Jeremy E. Martin, Valentin Fischer, Peggy Vincent and Guillaume Suan
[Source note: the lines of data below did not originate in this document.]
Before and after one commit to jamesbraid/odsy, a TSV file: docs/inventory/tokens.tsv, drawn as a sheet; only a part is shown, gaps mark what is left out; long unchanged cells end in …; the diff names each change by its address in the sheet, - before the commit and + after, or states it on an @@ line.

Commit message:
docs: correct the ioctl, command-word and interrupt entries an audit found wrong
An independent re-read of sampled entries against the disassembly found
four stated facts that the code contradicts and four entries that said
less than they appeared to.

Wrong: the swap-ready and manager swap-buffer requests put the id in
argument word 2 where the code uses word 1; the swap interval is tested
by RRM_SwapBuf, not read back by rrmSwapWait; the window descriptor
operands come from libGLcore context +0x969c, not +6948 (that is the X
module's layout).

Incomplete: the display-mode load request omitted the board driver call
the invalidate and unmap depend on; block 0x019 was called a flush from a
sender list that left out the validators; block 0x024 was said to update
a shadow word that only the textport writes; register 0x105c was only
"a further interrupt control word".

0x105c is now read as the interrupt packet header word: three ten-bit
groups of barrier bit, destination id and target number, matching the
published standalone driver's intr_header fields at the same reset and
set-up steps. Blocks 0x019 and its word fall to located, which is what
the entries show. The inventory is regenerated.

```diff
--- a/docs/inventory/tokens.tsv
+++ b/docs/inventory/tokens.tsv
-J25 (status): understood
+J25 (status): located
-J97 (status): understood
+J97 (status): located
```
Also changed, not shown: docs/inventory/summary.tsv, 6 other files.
We describe an almost complete ichthyosaur skeleton from the middle Toarcian (Lower Jurassic) of the Beaujolais foothills near Lyon, France, and assign it to Temnodontosaurus azerguensis sp. nov. This new species exhibits cranial peculiarities such as a thin, elongated and possibly edentulous rostrum, as well as a reduced quadrate. These characters indicate dietary preferences that markedly differ from other species referred to Temnodontosaurus, a genus previously considered as the top predator of the Early Jurassic seas. Despite a conservative postcranial skeleton, we propose that Temnodontosaurus is one of the most ecologically disparate genera of ichthyosaurs, including apex predators and now a soft prey longirostrine hunter. Ammonites collected from the same stratigraphic level as the described specimen indicate that the new species is somewhat younger (bifrons ammonite zone) than the most known Toarcian ichthyosaurs and therefore slightly postdates the interval of severe environmental changes and marine invertebrate extinctions known as the Toarcian Oceanic Anoxic Event. The present study therefore raises the question of whether postcrisis recovery of vertebrate faunas, including the radiation of Temnodontosaurus into a new ecological niche, may have been a consequence of marine ecosystem reorganization across this event.